Gabrielle Engh, a long-time resident of the Hudson Valley who was charged with disorderly conduct during the action, said, “I stand in peace and in solidarity with those who are pledging peaceful resistance against the Spectra AIM gas pipeline in New York State. I stand in peace and in solidarity with the citizens at the U.N. Climate Summit COP21 in Paris who are drawing a “red line” for environmental rights as human rights, and calling for global action for the integrity of future generations on this planet.”
Spectra has faced massive resistance to their poorly conceived plan to enlarge the Algonquin Pipeline system to export fracked gas to overseas markets, with 75 arrests so far in NY, CT, RI, and MA. Those arrests include nine arrested on November 11th in Montrose, NY for blockading the entrance to the Spectra construction.
Nancy Vann of Peekskill, President of Safe Energy Rights Group (SEnRG) a non-profit formed to fight the expansion project voiced safety concerns. “The race to get this pipeline completed as quickly as possible increases the already substantial risks,” said Vann, referencing recent allegations from former Spectra employees of safety regulations being ignored to speed up the project. Concerns include the route of the pipeline near sensitive areas. In addition to running adjacent to Indian Point, in nearby Verplanck, NY the proposed route would put the 42” high-pressure pipeline only 400ft from Buchanan-Verplanck Elementary School. The West Roxbury Lateral in West Roxbury, MA would run adjacent to an active rock quarry with routine blasting.
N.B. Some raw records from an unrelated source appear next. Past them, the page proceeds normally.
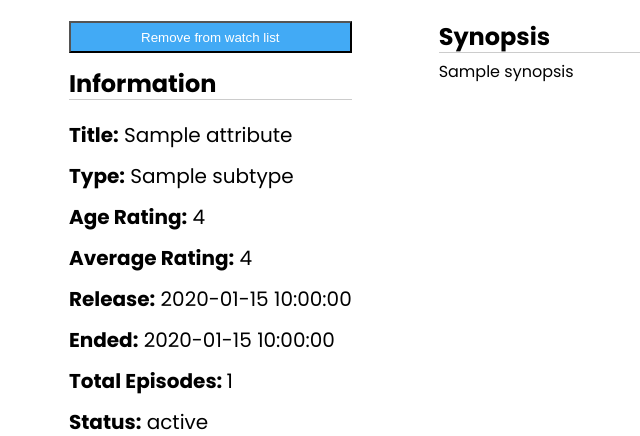
After one commit to KennyHoang-CS/Anime-Platform, a Flask app: page /animes/1 in a window 1280 px wide. The commit adds this page. Shown: the part 554-990 px from the top of the page, without its empty margins (3-643 px from the left). Run offline with Flask 2, Linux system fonts and the light colour scheme; tables that the repository leaves empty hold one stand-in row (values such as "Sample post"); a database or web service that is not in the repository returns one stand-in record (values such as "Sample title"); data that the repository does not hold is empty; some libraries are stand-ins or nearby versions.

Commit message:
animes now have detail page

```diff
--- a/app.py
+++ b/app.py
@@ -157,6 +157,23 @@ def show_watch_list(user_id):
 
 ##############################################################################
 #
+# Routes to get an anime's detail.
+
+@app.route('/animes/<int:anime_id>', methods=["GET"])
+def get_anime_details(anime_id):
+    """ Get the anime located by anime_id for its details from external API.  """
+
+    response = requests.get(f'{BASE_PATH}/anime/{anime_id}')
+    anime = response.json()
+
+    is_watching = list(WatchAnime.query.filter(WatchAnime.anime_id == anime_id))
+    is_watching = True if len(is_watching) != 0 else False
+
+    return render_template('/animes/anime_details.html', anime=anime, is_watching=is_watching)
+
+
+##############################################################################
+#
 # Routes to add anime to user's watch-list.
 
 @app.route('/users/<int:anime_id>/add', methods=["POST"])
--- a/static/app.css
+++ b/static/app.css
@@ -3,6 +3,7 @@
 *, *::before, *::after{
     box-sizing: border-box;
 }
+
 
 body{
     margin: 0;
@@ -52,7 +53,7 @@ body{
     font-size: 1rem;
     line-height: 1.5;
     margin-bottom: 0.75rem;
-    height: 200px;
+    height: 155px;
     overflow: hidden;
     overflow-y: scroll;
 }
@@ -106,6 +107,68 @@ body{
     font-size: small;
     font-weight: 700;
     transform: translateY(5px);
+}
+
+/** Anime detail page styles **/
+
+.anime-details-container{
+    display: grid;
+}
+
+.anime-card-v2{
+    display: grid;
+    grid-template-columns: 1fr 2fr;
+    grid-template-rows: minmax(457px, auto);
+    color: black;
+}
+
+.anime-card-content-v2{
+    display: grid;
+    row-gap: 15px;
+    margin-left: 10px;
+}
+
+.anime-card-image-v2{
+    grid-column: 1 / 2;
+    grid-row: 1 / 2;
+    background: no-repeat center center/cover;
+    margin-left: 10px;
+}
+
+.synopsis{
+    color: black;
+    margin-left: 15px;
+}
+
+.synopsis-title, .information{
+    font-size: larger;
+    font-weight: 600;
+    border-bottom: 1px solid #ccc;
+    margin-bottom: 7px;
+}
+
+.information{
+    color: black;
+    background: white;
+}
+
+.header{
+    font-weight: 600;
+}
+
+.remove-from-watch-v2 button, .add-to-watch-v2 button{
+    height: 2rem;
+    background: rgb(66, 170, 245);
+    width: 100%;
+    color: white;
+}
+
+.remove-from-watch-v2 button:hover, .add-to-watch-v2 button:hover{
+    height: 2rem;
+    background: rgba(66, 170, 245, 0.5);
+    width: 100%;
+    color: white;
+    transition: all 0.5s;
 }
 
 
@@ -405,6 +468,35 @@ input{
         filter: brightness(80%);
         transition: all 0.5s;
     }
+
+    /** Anime details page styles **/
+
+    .anime-card-v2{
+        display: grid;
+        grid-template-columns: 1fr;
+        grid-template-rows: minmax(457px, auto);
+    }
+
+    .anime-card-image-v2{
+        grid-column: 1 / 2;
+        grid-row: 1 / 2;
+        background: no-repeat center center/cover;
+        margin-left: 0;
+    }
+
+    .anime-card-content-v2{
+        display: grid;
+        row-gap: 15px;
+        margin-left: 0;
+        justify-content: center;
+        margin-top: 15px;
+    }
+
+    .synopsis{
+        color: black;
+        margin-left: 15px;
+        margin-top: 15px;
+    }
 }
 
 /*****************************************************************************
@@ -437,8 +529,35 @@ Responsive CSS: Small devices (portrait tablets, large phones, 600px and up)
         transition: all 0.5s;
     }
 
+    /** Anime details page styles **/
+
+    .anime-card-v2{
+        display: grid;
+        grid-template-columns: 1fr;
+        grid-template-rows: minmax(457px, auto);
+    }
+
+    .anime-card-image-v2{
+        grid-column: 1 / 2;
+        grid-row: 1 / 2;
+        background: no-repeat center center/cover;
+        margin-left: 0;
+    }
+
+    .anime-card-content-v2{
+        display: grid;
+        row-gap: 15px;
+        margin-left: 0;
+        justify-content: center;
+        margin-top: 15px;
+    }
+
+    .synopsis{
+        color: black;
+        margin-left: 15px;
+        margin-top: 15px;
+    }
 }
-
 
 
 /*****************************************************************************
@@ -452,6 +571,11 @@ Responsive CSS: Small devices (portrait tablets, large phones, 600px and up)
         gap: 15px;
     }
 
+    .anime-card-v2{
+        display: grid;
+        grid-template-columns: 1fr 2fr;
+        grid-template-rows: minmax(457px, auto);
+    }
 }
 
 /*****************************************************************************
--- /dev/null
+++ b/templates/animes/anime_details.html
@@ -0,0 +1,63 @@
+{% extends 'base.html' %}
+
+    {% block content %}
+
+    <div class="anime-details-container">
+    <div class="anime-card-v2">
+        <div class="anime-card-image-v2" style="background-image: url({{ anime['data']['attributes']['coverImage']['original']}});"> </div>
+        <iframe width="100%" height="450" frameborder="0" fullscreen="true"
+            src="https://www.youtube.com/embed/{{ anime['data']['attributes']['youtubeVideoId'] }}?autoplay=0&mute=1">
+        </iframe>
+
+        <div class="anime-card-content-v2">
+            {% if is_watching %}
+                <form action="/users/{{ anime['data']['id'] }}/delete" method="POST">
+                    <span class="remove-from-watch-v2"><button>Remove from watch list</button></span>
+                </form>
+            {% else %}
+                <form action="/users/{{ anime['data']['id'] }}/add" method="POST">
+                    <span class="add-to-watch-v2"><button>Add to watch list</button></span>
+                </form>
+            {% endif %}
+            <div class="information">
+                Information
+            </div>
+            <div class="anime-card-title-v2">
+                <span class="header">Title:</span> {{ anime['data']['attributes']['canonicalTitle'] }}
+            </div>
+            <div class="anime-type">
+                <span class="header">Type:</span> {{ anime['data']['attributes']['subtype'] }}
+            </div>
+            <div class="anime-ageRating-v2">
+                <span class="header">Age Rating:</span> {{ anime['data']['attributes']['ageRatingGuide'] }}
+            </div>
+            <div class="anime-avgRating-v2">
+                <span class="header">Average Rating:</span> {{ anime['data']['attributes']['averageRating'] }}
+            </div>
+            <div class="anime-start-date">
+                <span class="header">Release:</span> {{ anime['data']['attributes']['startDate'] }}
+            </div>
+            <div class="anime-end-date">
+                <span class="header">Ended:</span> {{ anime['data']['attributes']['endDate'] }}
+            </div>
+            <div class="anime-episodes">
+                <span class="header">Total Episodes: </span> {{ anime['data']['attributes']['episodeCount'] }}
+            </div>
+            <div class="anime-status">
+                <span class="header">Status:</span>  {{ anime['data']['attributes']['status'] }}
+            </div>
+        </div>
+        <div class="synopsis">
+            <div class="synopsis-title">
+                Synopsis
+            </div>
+            <div class="anime-card-description">
+                {{ anime['data']['attributes']['synopsis'] }}
+            </div>
+        </div>
+
+    </div>
+
+    </div> <!-- end of anime-details-container -->
+
+    {% endblock %}
--- a/templates/index.html
+++ b/templates/index.html
@@ -10,7 +10,7 @@
     <div class="container">
     <section class="anime-cards-container">
     {% for anime in anime_trending_list %}
-    <div class="anime-card">
+    <div class="anime-card" id="{{ anime[0] }}">
     <div class="anime-card-image" style="background-image: url({{anime[3]}});"></div>
         <div class="anime-card-content">
             <div class="anime-card-title">{{anime[1]}}</div>
```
Paola Dalle Carbonare of Croton, a member of Holy Name of Mary Parish who is participating in the action says, “I’m here as a mother and a Catholic, answering the call of our fantastic leader Pope Francis who is urging us to get to the street and take action to protect Mother Earth.”
Despite objections from residents, scientists, medical professionals, safety experts, and elected officials, the project was approved by the Federal Energy Regulatory Commission (FERC) and also green-lighted by the Nuclear Regulatory Commission. A coalition of groups submitted a “Request for Rehearing” to FERC asking them to revisit the decision in light of expert safety analysis, environmental impacts, and other issues with the approval process. FERC has refused to rule on that request, leaving citizens with no legal recourse to challenge the decision. Given the risks the project poses on a local and global level, this regulatory failure leaves citizens no other options but to take direct action.
Paul Stark, a Peekskill resident and founder of People Preventing Pipelines, describes the situation this way: “The methane industry has rewritten laws and captured Federal regulators, disenfranchising ordinary citizens and local governments. Action is our only chance to stop this.”
Following on that sense of urgency, when asked what they hoped to accomplish today Carbonare said, “I deeply believe, as per Patty Smyth’s words, that ‘the people have the power to redeem the work of fools.’” Added Williams, “World leaders can talk all they want, but it will be citizens across the world standing in solidarity that will bring about the change we need to save ourselves.”